Given records =
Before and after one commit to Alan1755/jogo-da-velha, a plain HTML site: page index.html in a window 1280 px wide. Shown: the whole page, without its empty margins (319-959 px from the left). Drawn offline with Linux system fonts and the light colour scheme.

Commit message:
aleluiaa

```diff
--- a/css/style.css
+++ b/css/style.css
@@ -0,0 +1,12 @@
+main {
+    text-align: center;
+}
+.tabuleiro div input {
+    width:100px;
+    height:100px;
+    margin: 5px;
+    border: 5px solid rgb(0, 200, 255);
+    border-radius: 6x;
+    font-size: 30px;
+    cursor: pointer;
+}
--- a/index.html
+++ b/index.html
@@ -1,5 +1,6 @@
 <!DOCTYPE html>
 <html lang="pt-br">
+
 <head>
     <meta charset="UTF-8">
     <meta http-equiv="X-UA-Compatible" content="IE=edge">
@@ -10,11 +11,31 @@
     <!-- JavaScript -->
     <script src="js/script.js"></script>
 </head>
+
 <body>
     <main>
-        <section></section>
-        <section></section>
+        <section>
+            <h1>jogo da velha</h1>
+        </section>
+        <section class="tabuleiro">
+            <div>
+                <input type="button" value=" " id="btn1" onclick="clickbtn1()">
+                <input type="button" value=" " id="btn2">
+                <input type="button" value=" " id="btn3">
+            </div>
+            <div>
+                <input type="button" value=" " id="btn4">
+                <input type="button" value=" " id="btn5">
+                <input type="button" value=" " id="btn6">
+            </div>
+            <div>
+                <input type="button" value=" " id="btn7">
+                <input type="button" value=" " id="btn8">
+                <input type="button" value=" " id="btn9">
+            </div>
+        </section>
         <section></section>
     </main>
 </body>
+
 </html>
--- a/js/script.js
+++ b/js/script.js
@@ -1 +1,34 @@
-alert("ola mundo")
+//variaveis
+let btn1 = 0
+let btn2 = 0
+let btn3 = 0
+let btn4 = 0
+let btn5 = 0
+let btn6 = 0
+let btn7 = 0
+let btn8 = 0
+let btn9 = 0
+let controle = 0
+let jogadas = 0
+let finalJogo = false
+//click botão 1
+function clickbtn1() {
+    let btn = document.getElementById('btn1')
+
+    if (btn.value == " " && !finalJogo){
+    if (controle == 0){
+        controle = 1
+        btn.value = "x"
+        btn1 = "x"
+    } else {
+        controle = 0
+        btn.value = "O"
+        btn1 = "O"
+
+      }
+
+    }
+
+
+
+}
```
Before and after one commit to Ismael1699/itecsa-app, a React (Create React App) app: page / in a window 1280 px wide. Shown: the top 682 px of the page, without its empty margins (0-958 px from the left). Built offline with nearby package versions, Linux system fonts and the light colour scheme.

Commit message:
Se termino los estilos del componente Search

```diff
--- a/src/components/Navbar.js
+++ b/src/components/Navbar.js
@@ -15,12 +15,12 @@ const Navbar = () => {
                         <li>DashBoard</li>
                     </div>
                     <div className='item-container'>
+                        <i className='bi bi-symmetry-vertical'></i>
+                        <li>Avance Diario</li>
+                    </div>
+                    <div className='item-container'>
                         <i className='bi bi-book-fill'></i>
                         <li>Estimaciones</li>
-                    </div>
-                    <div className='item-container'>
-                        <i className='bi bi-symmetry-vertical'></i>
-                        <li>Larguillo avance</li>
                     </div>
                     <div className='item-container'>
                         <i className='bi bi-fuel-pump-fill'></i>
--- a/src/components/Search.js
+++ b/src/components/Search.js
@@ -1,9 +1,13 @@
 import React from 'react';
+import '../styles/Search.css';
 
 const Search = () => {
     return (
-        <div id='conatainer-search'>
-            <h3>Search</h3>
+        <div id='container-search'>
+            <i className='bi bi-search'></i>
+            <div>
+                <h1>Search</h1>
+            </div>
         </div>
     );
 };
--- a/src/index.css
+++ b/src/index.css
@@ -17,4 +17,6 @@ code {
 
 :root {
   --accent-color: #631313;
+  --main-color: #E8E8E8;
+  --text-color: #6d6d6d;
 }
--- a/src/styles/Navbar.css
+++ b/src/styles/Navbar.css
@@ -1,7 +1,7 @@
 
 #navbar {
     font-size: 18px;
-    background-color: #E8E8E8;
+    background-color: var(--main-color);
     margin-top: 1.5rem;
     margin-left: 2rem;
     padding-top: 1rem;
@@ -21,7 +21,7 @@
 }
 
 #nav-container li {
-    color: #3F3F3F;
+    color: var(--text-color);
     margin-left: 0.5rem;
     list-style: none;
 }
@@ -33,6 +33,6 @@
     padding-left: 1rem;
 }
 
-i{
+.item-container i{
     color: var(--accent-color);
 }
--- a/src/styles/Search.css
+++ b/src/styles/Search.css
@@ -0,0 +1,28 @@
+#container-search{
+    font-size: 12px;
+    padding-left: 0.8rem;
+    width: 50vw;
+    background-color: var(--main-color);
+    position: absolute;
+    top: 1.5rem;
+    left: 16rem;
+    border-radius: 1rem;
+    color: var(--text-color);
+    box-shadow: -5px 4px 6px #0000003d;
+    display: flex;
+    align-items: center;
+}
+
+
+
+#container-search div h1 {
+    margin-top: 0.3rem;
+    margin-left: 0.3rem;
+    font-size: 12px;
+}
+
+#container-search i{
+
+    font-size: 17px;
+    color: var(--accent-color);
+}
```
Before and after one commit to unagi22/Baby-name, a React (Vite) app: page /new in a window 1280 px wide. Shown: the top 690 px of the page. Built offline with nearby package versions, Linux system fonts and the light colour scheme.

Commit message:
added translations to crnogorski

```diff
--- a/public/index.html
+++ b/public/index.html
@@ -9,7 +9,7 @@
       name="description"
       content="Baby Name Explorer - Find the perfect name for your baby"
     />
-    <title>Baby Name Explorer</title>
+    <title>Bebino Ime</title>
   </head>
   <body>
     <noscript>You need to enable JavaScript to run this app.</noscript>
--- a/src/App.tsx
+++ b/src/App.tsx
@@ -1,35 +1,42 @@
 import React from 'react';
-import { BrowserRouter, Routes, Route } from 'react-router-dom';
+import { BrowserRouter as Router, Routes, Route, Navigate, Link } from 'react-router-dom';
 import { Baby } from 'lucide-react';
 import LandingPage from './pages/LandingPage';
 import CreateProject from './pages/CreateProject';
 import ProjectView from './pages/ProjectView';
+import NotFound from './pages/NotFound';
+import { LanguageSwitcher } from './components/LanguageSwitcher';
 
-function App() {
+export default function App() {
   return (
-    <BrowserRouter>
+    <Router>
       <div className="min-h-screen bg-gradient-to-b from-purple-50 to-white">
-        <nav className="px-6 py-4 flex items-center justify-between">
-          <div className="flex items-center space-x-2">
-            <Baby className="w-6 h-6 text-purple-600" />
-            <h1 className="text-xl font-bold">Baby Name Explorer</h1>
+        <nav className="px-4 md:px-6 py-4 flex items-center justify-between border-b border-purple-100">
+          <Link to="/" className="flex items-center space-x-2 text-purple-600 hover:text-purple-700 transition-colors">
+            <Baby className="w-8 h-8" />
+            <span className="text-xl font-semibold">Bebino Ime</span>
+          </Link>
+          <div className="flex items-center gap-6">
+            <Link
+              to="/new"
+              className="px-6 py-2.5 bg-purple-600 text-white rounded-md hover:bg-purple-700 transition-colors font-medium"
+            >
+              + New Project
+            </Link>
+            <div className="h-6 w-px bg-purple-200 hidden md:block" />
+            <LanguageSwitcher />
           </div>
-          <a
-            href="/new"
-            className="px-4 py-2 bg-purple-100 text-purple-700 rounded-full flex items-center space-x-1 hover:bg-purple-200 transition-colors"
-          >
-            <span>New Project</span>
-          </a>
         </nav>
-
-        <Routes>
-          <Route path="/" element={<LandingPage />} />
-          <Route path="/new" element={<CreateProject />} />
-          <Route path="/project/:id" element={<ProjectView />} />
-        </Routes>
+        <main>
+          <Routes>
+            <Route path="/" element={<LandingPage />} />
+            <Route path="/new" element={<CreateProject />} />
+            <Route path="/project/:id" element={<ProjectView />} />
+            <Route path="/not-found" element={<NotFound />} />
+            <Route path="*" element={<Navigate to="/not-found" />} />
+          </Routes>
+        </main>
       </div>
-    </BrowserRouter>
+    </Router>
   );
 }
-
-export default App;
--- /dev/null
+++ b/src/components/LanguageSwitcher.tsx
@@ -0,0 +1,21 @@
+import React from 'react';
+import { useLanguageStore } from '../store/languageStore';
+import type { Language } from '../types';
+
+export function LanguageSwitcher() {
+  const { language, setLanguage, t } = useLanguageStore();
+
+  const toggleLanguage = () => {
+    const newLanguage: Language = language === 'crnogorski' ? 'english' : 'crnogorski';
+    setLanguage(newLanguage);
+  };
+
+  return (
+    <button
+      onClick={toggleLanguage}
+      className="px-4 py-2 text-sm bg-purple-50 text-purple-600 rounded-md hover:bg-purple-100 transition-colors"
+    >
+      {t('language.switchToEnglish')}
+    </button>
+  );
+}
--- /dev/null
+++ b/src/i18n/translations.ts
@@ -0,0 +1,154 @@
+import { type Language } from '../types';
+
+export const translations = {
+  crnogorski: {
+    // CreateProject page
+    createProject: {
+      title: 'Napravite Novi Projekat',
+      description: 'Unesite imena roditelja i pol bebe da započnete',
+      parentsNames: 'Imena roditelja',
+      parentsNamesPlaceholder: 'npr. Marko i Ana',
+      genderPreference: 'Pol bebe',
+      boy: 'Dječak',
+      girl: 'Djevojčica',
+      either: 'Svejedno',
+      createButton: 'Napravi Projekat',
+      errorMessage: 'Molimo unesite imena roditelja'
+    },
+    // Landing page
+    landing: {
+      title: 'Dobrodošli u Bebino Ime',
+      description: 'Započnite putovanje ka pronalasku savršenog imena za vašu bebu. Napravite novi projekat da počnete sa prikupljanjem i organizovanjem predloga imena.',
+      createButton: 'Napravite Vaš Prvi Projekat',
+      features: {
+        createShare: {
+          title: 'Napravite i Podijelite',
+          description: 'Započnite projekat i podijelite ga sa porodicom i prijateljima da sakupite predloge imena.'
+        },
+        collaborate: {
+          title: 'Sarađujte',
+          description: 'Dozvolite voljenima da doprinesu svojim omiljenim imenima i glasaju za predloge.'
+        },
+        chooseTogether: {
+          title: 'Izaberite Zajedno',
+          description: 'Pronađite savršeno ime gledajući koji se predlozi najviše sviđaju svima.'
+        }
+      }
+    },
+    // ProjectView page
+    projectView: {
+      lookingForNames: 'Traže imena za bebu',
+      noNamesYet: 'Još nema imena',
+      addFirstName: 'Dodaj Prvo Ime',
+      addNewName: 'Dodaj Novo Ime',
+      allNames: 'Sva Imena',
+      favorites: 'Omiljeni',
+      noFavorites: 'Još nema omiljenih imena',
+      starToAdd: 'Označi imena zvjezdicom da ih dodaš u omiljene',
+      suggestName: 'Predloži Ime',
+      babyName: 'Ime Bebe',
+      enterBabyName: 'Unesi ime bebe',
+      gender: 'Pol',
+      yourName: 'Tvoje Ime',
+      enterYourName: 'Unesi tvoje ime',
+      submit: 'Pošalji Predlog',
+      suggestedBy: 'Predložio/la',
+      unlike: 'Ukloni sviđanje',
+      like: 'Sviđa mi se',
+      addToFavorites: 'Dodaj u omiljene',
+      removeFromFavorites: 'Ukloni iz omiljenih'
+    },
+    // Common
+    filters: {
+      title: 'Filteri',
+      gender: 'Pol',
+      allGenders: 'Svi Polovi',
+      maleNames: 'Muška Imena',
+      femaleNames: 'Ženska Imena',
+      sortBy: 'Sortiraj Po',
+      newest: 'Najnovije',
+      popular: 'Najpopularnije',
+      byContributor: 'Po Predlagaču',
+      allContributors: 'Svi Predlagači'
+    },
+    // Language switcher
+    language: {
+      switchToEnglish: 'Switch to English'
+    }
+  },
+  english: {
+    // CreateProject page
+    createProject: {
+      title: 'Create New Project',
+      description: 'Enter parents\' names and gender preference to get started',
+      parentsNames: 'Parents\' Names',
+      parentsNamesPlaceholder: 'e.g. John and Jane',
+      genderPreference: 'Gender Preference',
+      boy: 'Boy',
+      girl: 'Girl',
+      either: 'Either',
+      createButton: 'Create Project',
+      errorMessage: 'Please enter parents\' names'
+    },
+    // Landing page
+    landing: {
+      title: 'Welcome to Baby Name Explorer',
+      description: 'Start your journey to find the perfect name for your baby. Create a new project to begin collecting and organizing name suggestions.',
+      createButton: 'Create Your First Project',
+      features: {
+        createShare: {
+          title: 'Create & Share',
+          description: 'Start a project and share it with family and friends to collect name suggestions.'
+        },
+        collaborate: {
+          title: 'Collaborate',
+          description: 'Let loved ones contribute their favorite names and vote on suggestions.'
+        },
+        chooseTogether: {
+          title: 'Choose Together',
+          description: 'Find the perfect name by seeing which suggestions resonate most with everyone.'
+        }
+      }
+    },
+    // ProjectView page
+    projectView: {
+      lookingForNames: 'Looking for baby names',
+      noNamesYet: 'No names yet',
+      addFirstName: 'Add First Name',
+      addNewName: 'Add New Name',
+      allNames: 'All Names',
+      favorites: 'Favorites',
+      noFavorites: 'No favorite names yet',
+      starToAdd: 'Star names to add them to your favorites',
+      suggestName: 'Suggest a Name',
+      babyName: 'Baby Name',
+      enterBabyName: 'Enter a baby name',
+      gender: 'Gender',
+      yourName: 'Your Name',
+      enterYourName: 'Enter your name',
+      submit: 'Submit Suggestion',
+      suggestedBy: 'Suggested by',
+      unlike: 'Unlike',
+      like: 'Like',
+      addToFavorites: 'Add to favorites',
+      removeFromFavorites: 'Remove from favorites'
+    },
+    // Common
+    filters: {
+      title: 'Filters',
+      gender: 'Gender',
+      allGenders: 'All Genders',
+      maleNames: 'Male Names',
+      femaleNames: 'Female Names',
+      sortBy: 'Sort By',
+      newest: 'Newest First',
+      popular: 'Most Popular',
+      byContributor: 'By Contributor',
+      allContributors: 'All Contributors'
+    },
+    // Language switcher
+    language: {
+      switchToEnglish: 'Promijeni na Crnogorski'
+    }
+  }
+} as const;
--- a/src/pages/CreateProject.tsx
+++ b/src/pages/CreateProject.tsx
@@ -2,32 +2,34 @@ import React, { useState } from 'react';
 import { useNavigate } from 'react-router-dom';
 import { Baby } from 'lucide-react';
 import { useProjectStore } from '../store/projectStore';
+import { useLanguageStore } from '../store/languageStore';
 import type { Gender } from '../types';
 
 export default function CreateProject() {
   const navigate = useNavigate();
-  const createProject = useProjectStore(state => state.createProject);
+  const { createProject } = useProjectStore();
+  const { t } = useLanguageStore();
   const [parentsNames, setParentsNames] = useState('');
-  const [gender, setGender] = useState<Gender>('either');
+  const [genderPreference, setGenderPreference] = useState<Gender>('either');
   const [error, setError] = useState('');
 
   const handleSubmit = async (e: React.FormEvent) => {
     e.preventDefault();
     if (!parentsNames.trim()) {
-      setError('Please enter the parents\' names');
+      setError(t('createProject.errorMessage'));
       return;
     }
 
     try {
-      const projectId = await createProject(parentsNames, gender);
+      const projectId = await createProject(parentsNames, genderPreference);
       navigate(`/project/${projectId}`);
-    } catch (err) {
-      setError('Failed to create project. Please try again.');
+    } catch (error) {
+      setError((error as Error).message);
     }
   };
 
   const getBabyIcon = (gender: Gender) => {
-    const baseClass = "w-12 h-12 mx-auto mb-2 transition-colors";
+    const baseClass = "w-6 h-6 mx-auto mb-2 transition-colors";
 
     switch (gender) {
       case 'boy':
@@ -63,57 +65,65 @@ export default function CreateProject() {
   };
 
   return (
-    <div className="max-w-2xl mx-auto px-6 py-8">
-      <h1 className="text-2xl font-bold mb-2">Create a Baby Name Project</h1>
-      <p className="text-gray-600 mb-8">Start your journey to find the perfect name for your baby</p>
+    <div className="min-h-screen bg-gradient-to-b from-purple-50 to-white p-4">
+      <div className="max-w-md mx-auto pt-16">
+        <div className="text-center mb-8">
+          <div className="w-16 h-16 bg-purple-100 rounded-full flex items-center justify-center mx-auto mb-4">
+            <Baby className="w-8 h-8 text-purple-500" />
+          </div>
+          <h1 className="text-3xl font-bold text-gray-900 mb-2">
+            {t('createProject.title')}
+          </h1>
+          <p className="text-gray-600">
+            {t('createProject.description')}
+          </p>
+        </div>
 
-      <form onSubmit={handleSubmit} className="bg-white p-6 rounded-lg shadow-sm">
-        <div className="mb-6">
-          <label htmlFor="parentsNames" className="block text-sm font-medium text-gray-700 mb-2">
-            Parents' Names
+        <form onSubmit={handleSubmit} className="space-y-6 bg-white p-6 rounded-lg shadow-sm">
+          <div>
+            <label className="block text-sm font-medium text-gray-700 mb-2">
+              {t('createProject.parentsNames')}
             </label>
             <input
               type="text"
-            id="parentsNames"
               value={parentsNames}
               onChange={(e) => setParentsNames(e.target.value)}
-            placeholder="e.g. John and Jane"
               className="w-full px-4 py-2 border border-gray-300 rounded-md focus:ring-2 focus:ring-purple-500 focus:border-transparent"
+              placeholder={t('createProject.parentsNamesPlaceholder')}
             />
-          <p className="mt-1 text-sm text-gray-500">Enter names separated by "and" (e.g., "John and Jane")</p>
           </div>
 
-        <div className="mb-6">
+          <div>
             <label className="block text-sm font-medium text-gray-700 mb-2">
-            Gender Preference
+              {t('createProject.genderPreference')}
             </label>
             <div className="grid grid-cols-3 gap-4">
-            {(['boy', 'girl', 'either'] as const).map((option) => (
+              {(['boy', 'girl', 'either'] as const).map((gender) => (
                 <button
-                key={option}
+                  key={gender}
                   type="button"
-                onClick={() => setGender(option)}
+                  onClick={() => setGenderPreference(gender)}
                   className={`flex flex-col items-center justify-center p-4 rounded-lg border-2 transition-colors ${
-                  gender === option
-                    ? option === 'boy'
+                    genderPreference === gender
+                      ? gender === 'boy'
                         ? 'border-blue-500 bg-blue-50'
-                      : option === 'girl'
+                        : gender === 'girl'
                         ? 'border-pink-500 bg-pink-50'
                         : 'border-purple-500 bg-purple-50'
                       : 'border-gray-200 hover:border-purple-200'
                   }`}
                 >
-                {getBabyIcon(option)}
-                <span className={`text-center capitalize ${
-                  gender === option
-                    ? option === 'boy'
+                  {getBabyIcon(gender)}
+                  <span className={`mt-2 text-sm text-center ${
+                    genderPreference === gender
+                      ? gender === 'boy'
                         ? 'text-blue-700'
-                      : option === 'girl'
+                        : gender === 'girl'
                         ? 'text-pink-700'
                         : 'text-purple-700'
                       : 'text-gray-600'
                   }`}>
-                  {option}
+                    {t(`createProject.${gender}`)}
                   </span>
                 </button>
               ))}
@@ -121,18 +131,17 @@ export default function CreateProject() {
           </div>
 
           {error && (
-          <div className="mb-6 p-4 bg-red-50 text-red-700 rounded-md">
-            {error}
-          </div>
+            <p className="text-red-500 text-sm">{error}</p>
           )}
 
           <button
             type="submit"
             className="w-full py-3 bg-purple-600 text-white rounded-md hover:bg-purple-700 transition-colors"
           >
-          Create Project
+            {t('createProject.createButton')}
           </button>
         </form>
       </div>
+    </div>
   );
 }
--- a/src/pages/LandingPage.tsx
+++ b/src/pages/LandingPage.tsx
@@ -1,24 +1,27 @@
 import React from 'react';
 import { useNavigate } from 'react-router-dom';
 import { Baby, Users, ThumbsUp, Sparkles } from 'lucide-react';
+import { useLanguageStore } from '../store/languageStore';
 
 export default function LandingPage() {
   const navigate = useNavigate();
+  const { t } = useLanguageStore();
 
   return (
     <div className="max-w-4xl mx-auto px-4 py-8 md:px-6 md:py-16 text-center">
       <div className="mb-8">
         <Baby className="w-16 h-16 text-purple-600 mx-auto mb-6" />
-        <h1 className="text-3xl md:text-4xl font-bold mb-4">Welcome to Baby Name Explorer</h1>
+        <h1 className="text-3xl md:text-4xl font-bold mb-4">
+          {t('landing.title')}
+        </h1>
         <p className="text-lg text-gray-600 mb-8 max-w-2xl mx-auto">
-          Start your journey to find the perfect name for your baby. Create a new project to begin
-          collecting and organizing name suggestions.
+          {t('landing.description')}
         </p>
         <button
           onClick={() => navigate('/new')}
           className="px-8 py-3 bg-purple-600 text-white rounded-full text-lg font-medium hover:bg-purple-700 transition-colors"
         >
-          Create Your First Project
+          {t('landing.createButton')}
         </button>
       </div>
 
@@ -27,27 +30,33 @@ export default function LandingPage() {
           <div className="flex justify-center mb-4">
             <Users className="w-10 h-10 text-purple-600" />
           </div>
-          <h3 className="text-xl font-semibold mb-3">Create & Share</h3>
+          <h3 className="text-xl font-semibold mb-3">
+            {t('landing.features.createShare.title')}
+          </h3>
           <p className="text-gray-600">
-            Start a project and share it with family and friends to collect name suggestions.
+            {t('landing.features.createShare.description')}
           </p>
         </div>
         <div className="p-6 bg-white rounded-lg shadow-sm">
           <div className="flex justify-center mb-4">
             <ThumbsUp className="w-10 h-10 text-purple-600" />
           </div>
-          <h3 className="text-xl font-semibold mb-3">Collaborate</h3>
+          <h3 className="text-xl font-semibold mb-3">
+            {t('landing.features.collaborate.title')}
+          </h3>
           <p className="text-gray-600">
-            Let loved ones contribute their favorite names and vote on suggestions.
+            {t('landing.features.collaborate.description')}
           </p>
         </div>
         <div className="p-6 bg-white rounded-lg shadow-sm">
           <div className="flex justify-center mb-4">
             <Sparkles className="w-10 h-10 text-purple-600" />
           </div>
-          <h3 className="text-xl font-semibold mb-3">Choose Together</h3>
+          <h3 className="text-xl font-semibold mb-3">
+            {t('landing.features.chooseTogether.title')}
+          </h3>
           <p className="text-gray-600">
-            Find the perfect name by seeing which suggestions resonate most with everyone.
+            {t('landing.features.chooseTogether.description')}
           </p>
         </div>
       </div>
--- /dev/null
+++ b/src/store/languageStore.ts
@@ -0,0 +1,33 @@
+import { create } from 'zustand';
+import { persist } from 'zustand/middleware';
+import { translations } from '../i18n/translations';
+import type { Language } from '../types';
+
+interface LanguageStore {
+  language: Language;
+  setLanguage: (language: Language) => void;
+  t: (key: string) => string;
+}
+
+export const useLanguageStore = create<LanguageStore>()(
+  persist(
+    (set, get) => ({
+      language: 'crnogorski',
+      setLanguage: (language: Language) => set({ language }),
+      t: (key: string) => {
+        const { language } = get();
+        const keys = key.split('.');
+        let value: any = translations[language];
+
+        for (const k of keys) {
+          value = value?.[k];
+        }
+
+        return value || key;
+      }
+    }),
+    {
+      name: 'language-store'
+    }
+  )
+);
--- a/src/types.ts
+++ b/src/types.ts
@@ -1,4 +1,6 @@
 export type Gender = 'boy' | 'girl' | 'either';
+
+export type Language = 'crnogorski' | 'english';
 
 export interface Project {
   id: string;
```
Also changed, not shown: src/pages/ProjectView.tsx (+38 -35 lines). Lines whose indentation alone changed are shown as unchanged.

Task details = The lines to return are those in the records above that hold the word "input".

Your solution =
+.tabuleiro div input {
+                <input type="button" value=" " id="btn1" onclick="clickbtn1()">
+                <input type="button" value=" " id="btn2">
+                <input type="button" value=" " id="btn3">
+                <input type="button" value=" " id="btn4">
+                <input type="button" value=" " id="btn5">
+                <input type="button" value=" " id="btn6">
+                <input type="button" value=" " id="btn7">
+                <input type="button" value=" " id="btn8">
+                <input type="button" value=" " id="btn9">
             <input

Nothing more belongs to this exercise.